**WHAT YOU HAVE TO DO**
Nothing but the exact text of the entries should appear in your answer; pictures stay out.
+ + +
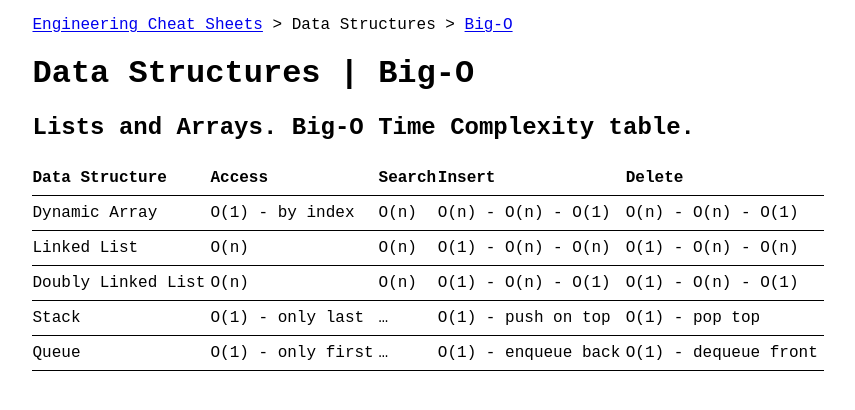
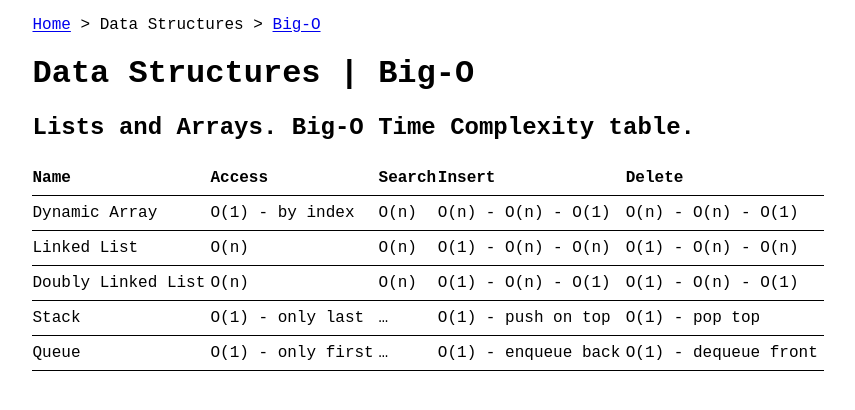
Before and after one commit to dnedzelskyi/eng_cheat_sheets, a Jekyll site: the page built from data_structures/big_o.md, in a window 1280 px wide. Shown: the top 410 px of the page, without its empty margins (212-1067 px from the left). Built offline with Jekyll 4.4.1, drawn with Linux system fonts in a browser that asks for light colours; our own code applies the rules of GitHub Pages for plain Markdown files; comment, search, counter and statistics services are not loaded.

Commit message:
Small improvements.

```diff
--- a/data_structures/big_o.md
+++ b/data_structures/big_o.md
@@ -1,10 +1,10 @@
-[Engineering Cheat Sheets](../index.md) > Data Structures > [Big-O](./big_o.md)
+[Home](../index.md) > Data Structures > [Big-O](./big_o.md)
 
 # Data Structures | Big-O
 
 ## Lists and Arrays. Big-O Time Complexity table.
 
-| Data Structure     | Access            | Search | Insert              | Delete               |
+| Name     | Access            | Search | Insert              | Delete               |
 | ------------------ | ----------------- | ------ | ------------------- | -------------------- |
 | Dynamic Array      | O(1) - by index   | O(n)   | O(n) - O(n) - O(1)  | O(n) - O(n) - O(1)   |
 | Linked List        | O(n)              | O(n)   | O(1) - O(n) - O(n)  | O(1) - O(n) - O(n)   |
```
Also changed, not shown: language_foundations/js_basics.md (+1 -1 lines).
+ + +
**TASK RESPONSE**
Before and after one commit to dnedzelskyi/eng_cheat_sheets, a Jekyll site: the page built from data_structures/big_o.md, in a window 1280 px wide. Shown: the top 410 px of the page, without its empty margins (212-1067 px from the left). Built offline with Jekyll 4.4.1, drawn with Linux system fonts in a browser that asks for light colours; our own code applies the rules of GitHub Pages for plain Markdown files; comment, search, counter and statistics services are not loaded.

Commit message:
Small improvements.

```diff
--- a/data_structures/big_o.md
+++ b/data_structures/big_o.md
@@ -1,10 +1,10 @@
-[Engineering Cheat Sheets](../index.md) > Data Structures > [Big-O](./big_o.md)
+[Home](../index.md) > Data Structures > [Big-O](./big_o.md)
 
 # Data Structures | Big-O
 
 ## Lists and Arrays. Big-O Time Complexity table.
 
-| Data Structure     | Access            | Search | Insert              | Delete               |
+| Name     | Access            | Search | Insert              | Delete               |
 | ------------------ | ----------------- | ------ | ------------------- | -------------------- |
 | Dynamic Array      | O(1) - by index   | O(n)   | O(n) - O(n) - O(1)  | O(n) - O(n) - O(1)   |
 | Linked List        | O(n)              | O(n)   | O(1) - O(n) - O(n)  | O(1) - O(n) - O(n)   |
```
Also changed, not shown: language_foundations/js_basics.md (+1 -1 lines).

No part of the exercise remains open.